Railroad Street microlofts get green light from Zoning Board

Railroad Street microlofts get green light from Zoning Board

A rendering shows the proposed exterior view of the development planned for the building at 43 Railroad St. in Woonsocket.

WOONSOCKET – A downtown building that’s been vacant for at least a decade is on its way to becoming home to downsizers and young professionals after the Woonsocket Zoning Board of Review gave its unanimous support to the project this week.

John Messier and Leszek Przybylko plan to turn 43 Railroad St., the rundown former mill next to Ciro’s Tavern, into 20 studio and one-bedroom apartments under a new law that allows developers to create “microlofts” measuring smaller than 550 square feet. It’s the second project the pair is taking on this year after completing a full rehab of 122 North Main St., the former tenement now home to Lop’s Brewing.

On Monday, attorney Michael Marcello told board members the team plans to create 18 microlofts and two standard units in the currently 19,000-square-foot building. The plans call for serious renovation work, including knocking out a floor and adding a level to make a three-story building into five stories, but the developers are confident they can take on the $2.1 million project. The plans also include two commercial spaces for to-be-decided tenants and a gym and storage space in the basement.

Ashley Sweet, an engineering consultant hired by the developers, told board members the project fits with the city’s long-term goal of repurposing old mill buildings. The area, she said, has struggled to find investment under its current zoning requirements, with very few of the downtown buildings meeting the standard requirements for a mixed commercial and residential district. She also said microlofts are becoming an increasingly popular housing option in other Rhode Island cities.

“It’s a fairly new construction in this area, and it’s presenting itself as a fairly desirable unit for young professionals and older (renters) looking to downsize,” she said.

Sweet also pointed out the project’s potential for a struggling Main Street. With a new commuter rail planned for the train station next door and a residential project bringing potential shoppers to the area, she said, the changes could spur a renewal of the former commercial center.

“You need to actually have people live in the center, not just commercial businesses,” she said.

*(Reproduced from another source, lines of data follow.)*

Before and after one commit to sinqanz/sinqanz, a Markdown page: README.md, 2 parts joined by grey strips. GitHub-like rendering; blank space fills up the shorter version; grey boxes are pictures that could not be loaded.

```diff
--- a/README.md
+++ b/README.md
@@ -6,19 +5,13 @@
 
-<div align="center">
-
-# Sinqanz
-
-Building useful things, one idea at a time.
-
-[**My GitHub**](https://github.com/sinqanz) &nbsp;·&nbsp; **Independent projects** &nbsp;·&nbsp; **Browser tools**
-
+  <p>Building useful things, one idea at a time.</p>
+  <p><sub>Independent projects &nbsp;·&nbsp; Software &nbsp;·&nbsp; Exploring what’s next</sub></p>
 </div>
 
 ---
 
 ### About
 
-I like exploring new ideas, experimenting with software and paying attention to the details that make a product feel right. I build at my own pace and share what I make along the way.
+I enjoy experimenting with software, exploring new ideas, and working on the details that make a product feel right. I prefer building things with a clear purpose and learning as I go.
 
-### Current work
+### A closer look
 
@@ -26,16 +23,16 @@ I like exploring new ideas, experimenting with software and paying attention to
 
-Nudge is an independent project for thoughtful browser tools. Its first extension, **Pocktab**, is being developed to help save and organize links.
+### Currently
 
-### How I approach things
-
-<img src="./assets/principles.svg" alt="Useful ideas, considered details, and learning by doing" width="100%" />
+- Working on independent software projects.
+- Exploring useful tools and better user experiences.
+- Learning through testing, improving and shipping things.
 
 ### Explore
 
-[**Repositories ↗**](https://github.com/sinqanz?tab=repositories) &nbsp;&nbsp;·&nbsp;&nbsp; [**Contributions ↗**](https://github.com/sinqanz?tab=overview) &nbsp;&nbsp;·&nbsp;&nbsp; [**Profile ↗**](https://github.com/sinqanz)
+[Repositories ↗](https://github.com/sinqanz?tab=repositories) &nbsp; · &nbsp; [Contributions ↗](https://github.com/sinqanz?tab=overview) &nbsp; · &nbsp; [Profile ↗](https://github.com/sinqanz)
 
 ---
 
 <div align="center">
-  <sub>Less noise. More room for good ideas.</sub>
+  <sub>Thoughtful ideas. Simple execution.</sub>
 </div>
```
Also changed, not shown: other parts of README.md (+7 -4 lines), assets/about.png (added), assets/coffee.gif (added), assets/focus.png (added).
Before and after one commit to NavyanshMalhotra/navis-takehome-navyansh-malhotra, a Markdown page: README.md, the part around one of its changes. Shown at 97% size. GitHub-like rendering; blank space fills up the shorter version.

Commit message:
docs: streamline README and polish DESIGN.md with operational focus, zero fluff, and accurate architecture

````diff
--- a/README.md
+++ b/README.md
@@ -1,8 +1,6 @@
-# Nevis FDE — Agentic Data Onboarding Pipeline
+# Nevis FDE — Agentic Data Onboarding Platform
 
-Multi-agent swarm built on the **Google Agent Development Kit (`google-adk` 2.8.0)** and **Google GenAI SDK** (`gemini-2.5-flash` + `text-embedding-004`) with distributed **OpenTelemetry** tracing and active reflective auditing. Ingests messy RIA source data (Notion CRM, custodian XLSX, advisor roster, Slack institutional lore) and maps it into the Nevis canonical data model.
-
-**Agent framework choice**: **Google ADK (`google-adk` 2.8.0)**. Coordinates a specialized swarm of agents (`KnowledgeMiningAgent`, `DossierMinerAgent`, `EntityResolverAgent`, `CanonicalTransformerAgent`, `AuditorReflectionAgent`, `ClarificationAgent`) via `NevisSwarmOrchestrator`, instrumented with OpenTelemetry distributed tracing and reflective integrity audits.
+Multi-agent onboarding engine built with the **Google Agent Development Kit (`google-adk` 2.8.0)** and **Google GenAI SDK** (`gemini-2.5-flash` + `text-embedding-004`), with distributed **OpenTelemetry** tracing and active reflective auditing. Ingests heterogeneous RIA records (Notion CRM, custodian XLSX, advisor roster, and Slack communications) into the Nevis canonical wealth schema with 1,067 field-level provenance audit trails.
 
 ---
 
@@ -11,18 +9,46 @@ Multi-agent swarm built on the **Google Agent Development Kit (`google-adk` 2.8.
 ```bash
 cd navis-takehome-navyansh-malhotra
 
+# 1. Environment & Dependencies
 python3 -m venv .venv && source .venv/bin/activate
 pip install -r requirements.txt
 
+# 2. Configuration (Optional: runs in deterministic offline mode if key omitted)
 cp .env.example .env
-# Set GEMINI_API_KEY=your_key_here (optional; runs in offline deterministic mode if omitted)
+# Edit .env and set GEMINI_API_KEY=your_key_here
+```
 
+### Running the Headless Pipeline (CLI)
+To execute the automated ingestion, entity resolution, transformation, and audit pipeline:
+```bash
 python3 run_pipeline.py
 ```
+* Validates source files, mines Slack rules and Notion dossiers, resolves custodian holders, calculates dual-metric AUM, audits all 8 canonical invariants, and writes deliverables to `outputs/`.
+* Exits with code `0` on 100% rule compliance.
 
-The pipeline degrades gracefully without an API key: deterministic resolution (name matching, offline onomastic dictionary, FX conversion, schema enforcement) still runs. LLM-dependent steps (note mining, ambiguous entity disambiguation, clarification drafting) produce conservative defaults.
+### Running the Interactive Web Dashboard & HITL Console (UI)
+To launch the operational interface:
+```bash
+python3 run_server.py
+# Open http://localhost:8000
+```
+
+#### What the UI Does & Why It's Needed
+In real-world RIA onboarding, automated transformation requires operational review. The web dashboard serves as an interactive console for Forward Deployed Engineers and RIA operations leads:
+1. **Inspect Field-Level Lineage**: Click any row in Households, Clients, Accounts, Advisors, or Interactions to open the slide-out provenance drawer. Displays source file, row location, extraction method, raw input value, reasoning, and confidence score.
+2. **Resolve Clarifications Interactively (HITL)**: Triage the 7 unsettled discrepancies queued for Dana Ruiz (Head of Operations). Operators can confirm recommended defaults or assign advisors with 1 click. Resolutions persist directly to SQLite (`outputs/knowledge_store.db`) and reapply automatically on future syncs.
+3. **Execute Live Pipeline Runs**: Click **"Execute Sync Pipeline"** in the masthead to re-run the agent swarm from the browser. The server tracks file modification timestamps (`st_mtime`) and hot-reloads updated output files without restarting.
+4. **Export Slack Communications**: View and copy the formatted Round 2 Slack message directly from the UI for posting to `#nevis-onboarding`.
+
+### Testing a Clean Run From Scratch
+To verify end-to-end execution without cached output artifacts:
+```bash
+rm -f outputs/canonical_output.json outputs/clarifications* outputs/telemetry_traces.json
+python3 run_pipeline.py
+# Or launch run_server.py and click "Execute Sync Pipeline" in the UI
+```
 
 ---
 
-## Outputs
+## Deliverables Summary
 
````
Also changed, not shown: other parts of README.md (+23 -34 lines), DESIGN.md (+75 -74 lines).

It’s not the first time developers have targeted the structure for residential use. Developer Dan Peloquin received approval for a similar project in 2005, but the financial crisis of 2008 hit and the project never went through. At the time, Michael and Britt Balint, who live in a renovated historic property next door, were against the project on the basis a planned addition might overshadow their building. They’ve since changed their minds, as they explained to board members on Monday night.

“In retrospect, I wish the plans would have gone ahead,” said Michael. “The property, in my eyes, has become a blight.”

Balint explained how the building deteriorated over the years, attracting teenagers and presenting a potential fire hazard from discarded cigarette butts. Assuming the renovations comply with the historic look of the area, he said, he and his wife fully support the project.

The project also drew comments from neighbors and city residents who expressed concerns about parking and traffic but overall said it would be good for the area. Evelyn Giles, a Robinson Street resident who previously worked in the building, pointed out the project may require significant environmental remediation to clean up leakage from old machinery. She also raised concerns about congestion in the surrounding neighborhood, where her daughter lives, but acknowledged the project has the potential to clean up an otherwise blighted area.

“If things work out alright, that’ll be a plus for the city of Woonsocket,” she said.

In response to concerns about parking, Marcello explained the lot has 43 spaces in back of the building, separate from the James Street area in front of the building that becomes crowded on weekend nights.

The board voted unanimously to approve the project, with member Steve Laramee abstaining. The project will now move to the Planning Department for further review. Messier previously told The Breeze he hopes to begin construction as soon as he receives city approval and complete the project within a year.